A Better Understanding of Coral Reef Ecosystems

Pelagic predators such as these barracuda, Sphyraena qenie, are part of the coral reef ecosystem in the U.S. Line Islands (NOAA Photo by Kevin Lino).
A team of scientists have embarked from Hawai'i on a three-month survey of coral reef ecosystems at Johnston Atoll, the U.S. Phoenix Islands, the islands of American Samoa, and the U.S. Line Islands in the tropical Pacific Ocean. The overarching objective is to better understand the coral reef ecosystems of these areas, many of which are seldom explored. The research expedition is part of a regular monitoring program, conducted by the Coral Reef Ecosystem Division (CRED), headquartered in Honolulu, Hawai'i. The expedition is supported by NOAA's Coral Reef Conservation Program and involves extensive cooperation among NOAA scientists and research partners, including the University of Hawaii Joint Institute for Marine and Atmospheric Research (JIMAR), the U.S. Fish and Wildlife Service, San Diego State University, and the Papahānaumaokuākea Marine National Monument.

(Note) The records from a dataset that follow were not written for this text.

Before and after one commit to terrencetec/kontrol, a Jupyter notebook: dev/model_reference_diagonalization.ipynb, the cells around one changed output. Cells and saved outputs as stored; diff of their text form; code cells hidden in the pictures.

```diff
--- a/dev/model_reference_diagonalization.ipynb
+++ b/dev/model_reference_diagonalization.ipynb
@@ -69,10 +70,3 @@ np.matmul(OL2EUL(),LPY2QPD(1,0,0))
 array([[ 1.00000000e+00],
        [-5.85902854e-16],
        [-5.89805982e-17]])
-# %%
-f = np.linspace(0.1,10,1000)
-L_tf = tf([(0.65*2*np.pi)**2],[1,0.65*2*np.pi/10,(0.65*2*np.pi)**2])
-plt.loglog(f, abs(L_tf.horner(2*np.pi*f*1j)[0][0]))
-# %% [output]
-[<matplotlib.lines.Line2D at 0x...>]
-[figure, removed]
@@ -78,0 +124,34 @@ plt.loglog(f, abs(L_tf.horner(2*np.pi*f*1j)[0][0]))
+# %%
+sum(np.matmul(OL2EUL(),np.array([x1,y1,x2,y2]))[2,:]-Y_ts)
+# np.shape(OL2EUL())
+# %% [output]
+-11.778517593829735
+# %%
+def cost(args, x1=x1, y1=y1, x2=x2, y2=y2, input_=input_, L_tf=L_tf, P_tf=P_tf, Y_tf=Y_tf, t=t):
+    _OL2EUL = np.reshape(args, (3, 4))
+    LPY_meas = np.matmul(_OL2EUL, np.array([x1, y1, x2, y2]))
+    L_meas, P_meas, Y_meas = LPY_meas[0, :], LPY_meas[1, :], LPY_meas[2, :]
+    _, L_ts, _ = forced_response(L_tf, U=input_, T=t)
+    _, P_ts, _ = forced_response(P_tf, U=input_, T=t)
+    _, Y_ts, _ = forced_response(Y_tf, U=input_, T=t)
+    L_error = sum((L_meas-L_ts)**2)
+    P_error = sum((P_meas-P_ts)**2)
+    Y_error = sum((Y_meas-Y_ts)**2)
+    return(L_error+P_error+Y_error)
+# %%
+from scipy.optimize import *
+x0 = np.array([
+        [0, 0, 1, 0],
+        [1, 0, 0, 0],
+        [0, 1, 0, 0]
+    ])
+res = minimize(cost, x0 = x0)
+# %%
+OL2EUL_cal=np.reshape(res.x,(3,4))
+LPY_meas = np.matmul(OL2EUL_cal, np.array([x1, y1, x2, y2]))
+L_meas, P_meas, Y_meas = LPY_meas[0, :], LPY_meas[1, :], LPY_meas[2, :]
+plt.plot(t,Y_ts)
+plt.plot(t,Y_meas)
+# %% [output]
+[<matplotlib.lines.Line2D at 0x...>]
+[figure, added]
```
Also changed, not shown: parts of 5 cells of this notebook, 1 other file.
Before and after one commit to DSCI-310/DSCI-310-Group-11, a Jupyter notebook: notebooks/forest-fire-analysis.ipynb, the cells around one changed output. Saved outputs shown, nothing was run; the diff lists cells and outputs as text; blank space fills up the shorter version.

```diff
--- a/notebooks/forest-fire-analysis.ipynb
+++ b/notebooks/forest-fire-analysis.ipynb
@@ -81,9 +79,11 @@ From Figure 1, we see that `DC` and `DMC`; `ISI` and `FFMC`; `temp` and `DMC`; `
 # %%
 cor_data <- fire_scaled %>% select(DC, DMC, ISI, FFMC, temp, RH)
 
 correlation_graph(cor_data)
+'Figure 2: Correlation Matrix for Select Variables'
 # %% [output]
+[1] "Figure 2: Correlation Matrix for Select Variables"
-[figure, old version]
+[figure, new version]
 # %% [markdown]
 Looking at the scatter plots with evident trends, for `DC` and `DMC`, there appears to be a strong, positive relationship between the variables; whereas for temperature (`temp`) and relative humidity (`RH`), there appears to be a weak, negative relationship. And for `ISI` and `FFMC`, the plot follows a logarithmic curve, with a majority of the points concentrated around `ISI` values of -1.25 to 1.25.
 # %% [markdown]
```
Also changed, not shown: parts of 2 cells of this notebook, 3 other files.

The research expedition will be carried out from February 27 to May 24, 2012 aboard the NOAA ship Hi'ialakai. Under the leadership of Chief Scientists Dr. Jill Zamzow, Dr. Bernardo Vargas-Angél, and Jamison Gove, a diverse team of researchers will be conducting multidisciplinary coral reef ecosystem surveys, assessing the status of fishes, corals, algae, marine invertebrates, and the oceanographic conditions in which these organisms exist. The scientific data collected during the three-month research expedition will enable informed and effective implementation of ecosystem-based management and conservation strategies for coral reef ecosystems, helping to ensure their protection for generations to come.

Friday, April 1, 2011

A Wreck at Wake

text and photo by Cristi Richards

Corals recolonizing the wreck site

It is interesting to see the relative resiliency of coral reefs when there are only a few stressors present.  It is often said that our coral reefs are experiencing a death of a thousand cuts. Warming sea surface temperatures, increased rates of coral disease, invasive species, pollution, marine debris, and over-fishing are just some of the stressors that can combine to cause a decline in overall reef health.  At Wake Atoll we found a site that appears to be experiencing only a few of these stressors and is not exhibiting as much reef degradation as we might have expected.

This site is located next to the harbor mouth on the south side of the Atoll where a fuel barge ran aground and sank in 1967.  Normally we would expect such an area to have large cyanobacteria blooms due to the increased iron and other trace nutrient inputs from the deteriorating wreck.  However, we found a relatively low amounts of cyanobacteria and, although the corals showed some signs of stress, the signs were not as pronounced as we might have expected.  Although we have not yet conducted the extensive analyses necessary to definitively answer the question “Why are Wake’s reefs in such good shape?”, the Atoll’s remote location and low human population density certainly help reduce the number of stressors.  While we certainly don't want to be dumping large amounts of metal into the ocean, as you can see in the photograph above, after 43 years, corals are continuing to re-colonize the wreck area.  Although we cannot duplicate Wake’s remote location for all coral reefs, Wake provides an indication that, if we can reduce the number of stressors affecting our reefs, their natural resiliency may be able to overcome at least some of them.

1 comment:

  1. Wow!! Thats amazing cant wait to see the analysis of it.!!